Dr. Tom Okurut the Executive Director National Environment Management Authority, NEMA told the media in Kampala this morning, that the body has been leading the development of National Environment Air Quality Standards for Uganda, which will among other things set parameters and limits for the protection of public health, industrial emissions limits beyond which industries and other facilities should not exceed. 


He added that the Air Quality Standards will also focus on vehicular emission limits to manage and control emissions from automobiles as well as occupational health and safety standards limiting pollution exposure for workplaces. 
 
“Without air quality data, it is very difficult to raise awareness of the emerging issues, and for the government, businesses and individuals to know which actions to take to improve air quality and protect public health. Therefore, there is a need for enhanced sectoral monitoring to know what the dominant sources of air pollution are. 
It is important to know the extent of air pollution and devise appropriate actions to improve the air quality in our Uganda” Dr. Okurut said.
This year’s theme for the annual Air Quality Awareness Week (AQAW) is ‘Healthy air - Important for everyone.”

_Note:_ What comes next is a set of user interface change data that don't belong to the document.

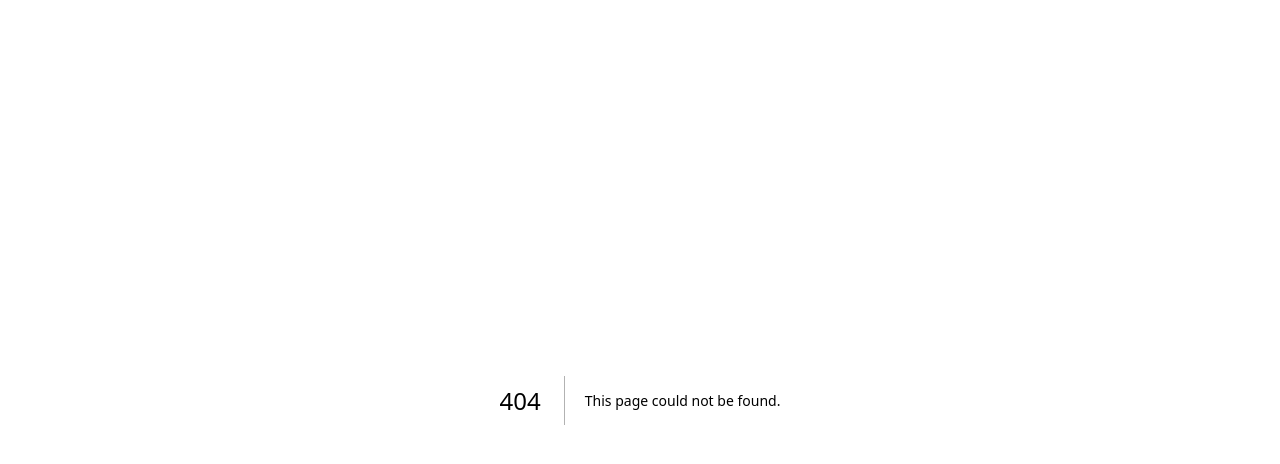
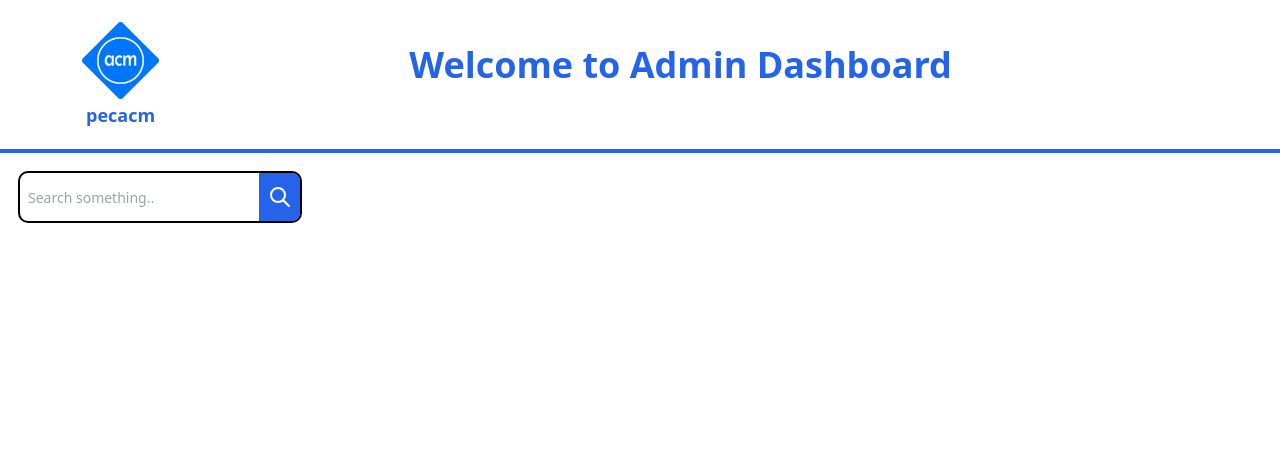
Before and after one commit to PEC-CSS/admin-portal, a Next.js app: page /search in a window 1280 px wide. Before the commit this address had no page. Shown: the top 464 px of the page. Built offline with nearby package versions, Linux system fonts and the light colour scheme.

Commit message:
Login Page

```diff
--- a/package.json
+++ b/package.json
@@ -9,6 +9,9 @@
     "lint": "next lint"
   },
   "dependencies": {
+    "@fortawesome/fontawesome-svg-core": "^6.4.2",
+    "@fortawesome/free-solid-svg-icons": "^6.4.2",
+    "@fortawesome/react-fontawesome": "^0.2.0",
     "autoprefixer": "10.4.15",
     "eslint": "8.48.0",
     "eslint-config-next": "13.4.19",
--- a/src/pages/index.js
+++ b/src/pages/index.js
@@ -1,39 +1,14 @@
 import Head from 'next/head'
 import Image from 'next/image'
+import { useState } from 'react'
+import { library } from '@fortawesome/fontawesome-svg-core'
+import { faEye, faEyeSlash } from '@fortawesome/free-solid-svg-icons'
+library.add(faEye, faEyeSlash)
+import { FontAwesomeIcon } from "@fortawesome/react-fontawesome";
 
 
 export default function Home() {
   return (
-    <div>
-    <Head>
-      <title>Login | ACM at PEC</title>
-    </Head>
-    <div className='flex flex-col'>
-
-      <div className='flex flex-row  items-center'>
-        <Image src="/assets/acm.png" width={100} height={100} className='ml-20 mt-5'/>
-        <div className=' flex w-full flex-row justify-center mr-20'>
-          <h1 className='text-blue-600 text-4xl font-bold'>Welcome to Admin Dashboard</h1>
-        </div>
-      </div>
-      <hr className='mt-5 border-blue-600 border-2'/>
-
-      <div className='mt-10 flex flex-col items-center'>
-        <h1 className='text-4xl  font-bold text-center'>Login</h1>
-        <div className='w-1/4'>
-          <div className='flex flex-col mt-10'>
-            <label className='mb-5 text-lg font-bold'>Username:</label>
-            <input type='text' placeholder='Enter Username' className='rounded px-5 py-2 outline outline-black focus:outline focus:outline-blue-600 outline-2'/>
-          </div>
-          <div className='flex flex-col mt-5 mb-5'>
-            <label className='mb-5 font-bold text-lg'>Password:</label>
-            <input type='password' placeholder='Enter Password' className='rounded px-5 py-2 outline outline-black focus:outline focus:outline-blue-600 outline-2'/>
-          </div>
-          <button className='bg-blue-600 hover:bg-white hover:text-black hover:outline-2 hover:outline hover:outline-black text-white font-bold py-2 px-4 rounded' >Submit</button>
-        </div>
-      </div>
-
-    </div>
-    </div>
+    <>Hello</>
   )
 }
--- /dev/null
+++ b/src/pages/login.js
@@ -0,0 +1,65 @@
+import Head from 'next/head'
+import Image from 'next/image'
+import { useState } from 'react'
+import { library } from '@fortawesome/fontawesome-svg-core'
+import { faEye, faEyeSlash } from '@fortawesome/free-solid-svg-icons'
+library.add(faEye, faEyeSlash)
+import { FontAwesomeIcon } from "@fortawesome/react-fontawesome";
+import { useRouter } from 'next/router'
+
+
+export default function Login (){
+    const[isVisible,setVisible]=useState(false);
+    const router=useRouter();
+    return (
+      <div>
+      {(router.isReady)?(
+      <div>
+      <Head>
+        <title>Login | ACM at PEC</title>
+      </Head>
+      <div className='flex flex-col'>
+
+        <div className='flex flex-row  items-center'>
+          <div className='flex flex-col items-center justify-center ml-20'>
+          <Image src="/assets/acm.png" width={100} height={100} className='mt-5'/>
+          <h1 className='text-center font-extrabold text-blue-600 text-lg'>pecacm</h1>
+          </div>
+          <div className=' flex w-full flex-row justify-center mr-20'>
+            <h1 className='text-blue-600 text-4xl font-bold'>Welcome to Admin Dashboard</h1>
+          </div>
+        </div>
+        <hr className='mt-5 border-blue-600 border-2'/>
+
+        <div className='mt-10 flex flex-col items-center'>
+          <h1 className='text-4xl  font-bold text-center'>Login</h1>
+          <div className='w-1/4'>
+            <div className='flex flex-col mt-10'>
+              <label className='mb-5 text-lg font-bold'>Username:</label>
+              <input type='text' placeholder='Enter Username' className='rounded pl-1 pr-10 py-2 outline outline-black focus:outline focus:outline-blue-600 outline-2'/>
+            </div>
+            <div className='flex flex-col mt-5 mb-5'>
+              <label className='mb-5 font-bold text-lg'>Password:</label>
+                <div className='relative flex flex-row items-center justify-end'>
+                  <input type={isVisible?'text':'password'} placeholder='Enter Password' className='w-full rounded pr-10 pl-1 py-2 outline outline-black focus:outline focus:outline-blue-600 outline-2'/>
+
+                  <span className='absolute px-2 bg-white'>
+                      <FontAwesomeIcon
+
+                      icon={isVisible ? "eye-slash" : "eye"}
+                      onClick={() => setVisible(!isVisible)}
+                    />
+                </span>
+              </div>
+            </div>
+            <button className='bg-blue-600 hover:bg-white hover:text-black hover:outline-2 hover:outline hover:outline-black text-white font-bold py-2 px-4 rounded' >Submit</button>
+          </div>
+        </div>
+
+      </div>
+      </div>):(<div>Loading</div>)
+
+      }
+      </div>
+    )
+}
--- /dev/null
+++ b/src/pages/search.js
@@ -0,0 +1,67 @@
+import Head from "next/head";
+import Image from "next/image";
+import { useState } from "react";
+
+export default function search() {
+
+    const[isVisible,setVisible]=useState(false);
+    return (
+      <div>
+      <Head>
+        <title>Search Results | ACM at PEC</title>
+      </Head>
+      <div className='flex flex-col'>
+
+      <div className='flex flex-row  items-center'>
+            <div className='flex flex-col items-center justify-center ml-20'>
+            <Image src="/assets/acm.png" width={100} height={100} className='mt-5'/>
+            <h1 className='text-center font-extrabold text-blue-600 text-lg'>pecacm</h1>
+            </div>
+            <div className=' flex w-full flex-row justify-center mr-20'>
+              <h1 className='text-blue-600 text-4xl font-bold'>Welcome to Admin Dashboard</h1>
+            </div>
+          </div>
+          <hr className='mt-5 border-blue-600 border-2'/>
+
+          <div className="w-1/4">
+        <div className='px-5 mt-5'>
+              <div class="flex items-center h-12 rounded-lg outline outline-2 outline-black  focus-within:outline-2 focus-within:outline focus-within:outline-blue-600 bg-white overflow-hidden">
+
+
+                  <input
+                  className="peer h-full w-full outline-none text-sm text-gray-700 pl-2"
+                  type="text"
+                  id="search"
+                  onFocus={()=>{setVisible(!isVisible)}}
+                  onBlur={()=>{setVisible(!isVisible)}}
+                  placeholder="Search something.." />
+                 <div onClick={()=>{alert("Clicked")}} class="grid place-items-center h-full w-12 text-white bg-blue-600">
+
+                      <svg xmlns="http://www.w3.org/2000/svg" class="h-6 w-6" fill="none" viewBox="0 0 24 24" stroke="currentColor">
+                      <path strokeLinecap="round" strokeLinejoin="round" strokeWidth="2" d="M21 21l-6-6m2-5a7 7 0 11-14 0 7 7 0 0114 0z" />
+                      </svg>
+
+                  </div>
+              </div>
+         </div>
+         <div className={!isVisible?'hidden':''}>
+            <div className='px-5 w-full mt-5'>
+            <button className='outline outline-2 outline-blue-600 font-bold p-5 text-2xl rounded-xl w-full text-blue-600'>Search By E-Mail</button>
+            </div>
+            <div className='px-5 w-full mt-5'>
+            <button className='outline outline-2 outline-blue-600 font-bold p-5 text-2xl rounded-xl w-full text-blue-600'>Search By SID</button>
+            </div>
+            <div className='px-5 w-full mt-5'>
+            <button className='outline outline-2 outline-blue-600 font-bold p-5 text-2xl rounded-xl w-full text-blue-600'>Search By Name</button>
+            </div>
+            <div className='px-5 w-full mt-5'>
+            <button className='outline outline-2 outline-blue-600 font-bold p-5 text-2xl rounded-xl w-full text-blue-600'>Search By Event</button>
+            </div>
+         </div>
+         </div>
+
+      </div>
+      </div>
+    )
+
+}
```
Also changed, not shown: 1 other file (tests, documents, lock files or other folders).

The Air Quality Awareness Week is an opportunity to raise awareness about the impact of air pollution on human health, economies, and the environment as well as actions people can take to reduce health risks.  


KCCA is also developing a Kampala clean air action plan with support from United Nations Environment Programme (UNEP) to guide coordinated activities for cleaning Kampala air and spell out all activities aimed at reducing air pollution in Kampala city.